It was established by two journalists, Michael Lacey and Jim Larkin. They had been arrested from their homes one evening in October 2007. The order to capture them was given by Maricopa County Sheriff, Joe Arpaio, for covering his story. They were later put in jail, although it did not last long.
Larkin and Lacey had exposed the sheriff’s misdeeds in Phoenix News Times stories. Arpaio, the sheriff, had massive mismanagement in his office and caused fear among Mexican immigrants living or working in Arizona. During his tenure, there was a continual abuse of power; inmates were mistreated, exposed to dangerous lives and some even lost lives. He was mostly against the Latinos or any other immigrant with colored skin.
Arpaio’s colleagues issued subpoenas to find information about the executives that worked for the newspaper. Larkin and Lacey did not surrender themselves as would be expected but instead wrote about it in the papers. This rebellion led to their arrest which lasted for less than 24 hours. The voice of the people was heard on time, they were released, and their charges dropped. The Court of Appeal, in 2012, termed it as an assault on the First Amendment, for public officials to have their critics arrested.

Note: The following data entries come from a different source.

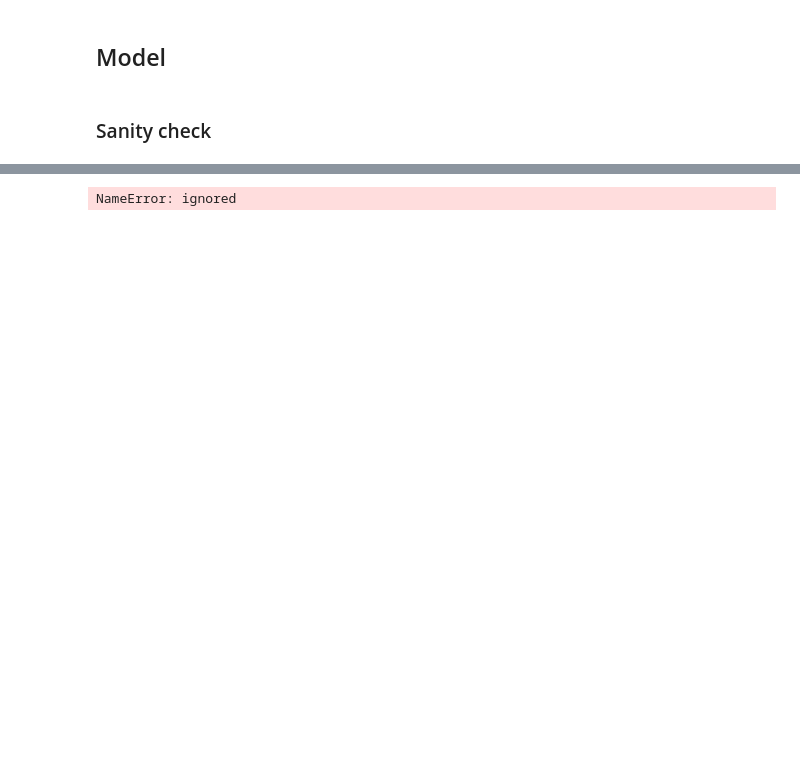
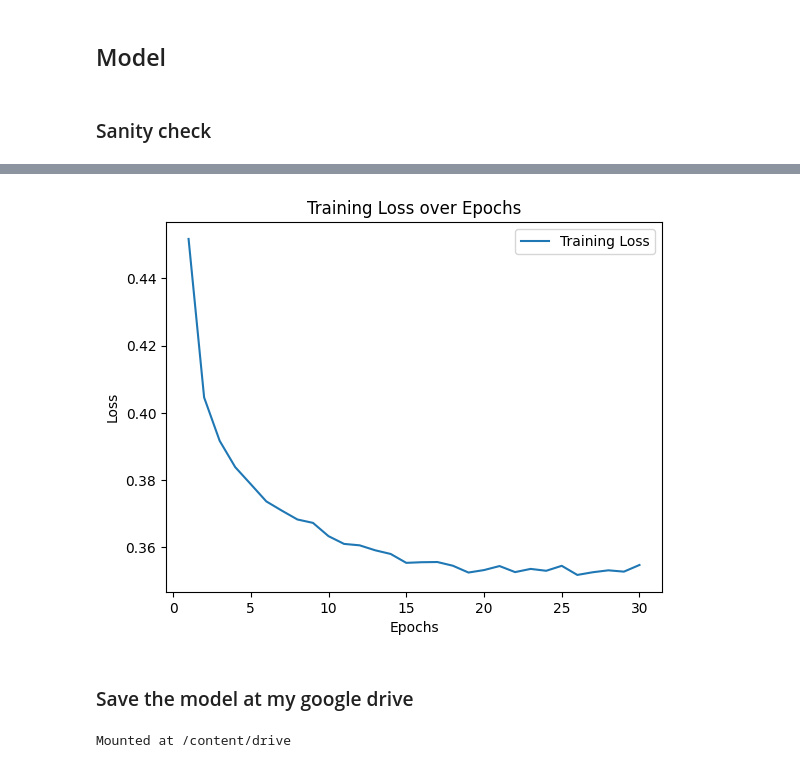
Before and after one commit to mung3477/COSE474_Term_Project, a Jupyter notebook: SDXL_Detector.ipynb, the cells around one changed output, grey strips where cells are left out. Saved outputs shown, nothing was run; the diff lists cells and outputs as text; code cells hidden in the pictures; blank space fills up the shorter version.

```diff
--- a/SDXL_Detector.ipynb
+++ b/SDXL_Detector.ipynb
@@ -208,12 +234,15 @@ NUM_EPOCHS = 1000
+# %%
+NUM_EPOCHS = 30
+BATCH_SIZE = 64
 # %%
-train_dataloader = DataLoader(training_data, batch_size=64, shuffle=True)
+train_dataloader = DataLoader(training_data, batch_size=BATCH_SIZE, shuffle=True)
 
 model = SimpleCNN()
 model.apply(weights_init)
 model.to(device)
 
 criterion = nn.CrossEntropyLoss()
-optimizer = optim.Adam(model.parameters(), lr=0.0001)
+optimizer = optim.Adam(model.parameters(), lr=0.001)
 # %%
 losses = []
 
@@ -267,12 +296,17 @@ Epoch [598/1000], Batch [1201/1563], Loss: 0.3555
 # %%
-import matplotlib.pyplot as plt
-
 # Plotting the loss
-plt.plot(range(1, 20 + 1), losses, label='Training Loss')
+plt.plot(range(1, NUM_EPOCHS + 1), losses, label='Training Loss')
 plt.xlabel('Epochs')
 plt.ylabel('Loss')
 plt.title('Training Loss over Epochs')
 plt.legend()
 plt.show()
 # %% [output]
-NameError: ignored
+[figure, added]
+# %% [markdown]
+### Save the model at my google drive
+# %%
+from google.colab import drive
+drive.mount('/content/drive')
+# %% [output]
+Mounted at /content/drive
```
Also changed, not shown: parts of 18 cells of this notebook.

The Ninth Circuit Court of Appeals declared that Larkin and Lacey were arrested for no cause; the grand jury subpoenas were invalid because the prosecutor had not followed legal procedure. The court’s decision had the two journalists paid an amount of $3.7 million as a settlement by the sheriff’s county in 2013. They devoted this money to Fontera Fund. It was established to benefit non-profit individuals, groups or families that have suffered from racism in Arizona.
Immigrants’ civil rights had been compromised in Arizona. Larkin grew up knowing that helping the needy is a noble cause. To him, the Hispanic community deserves to have their civil rights. Lacey, on the other hand, had witnessed Arpaio’s brutality against migrants from Mexico, including Americans that had brown skin. That is why they chose to stand with migrants who had suffered in the same way as they did or even worse.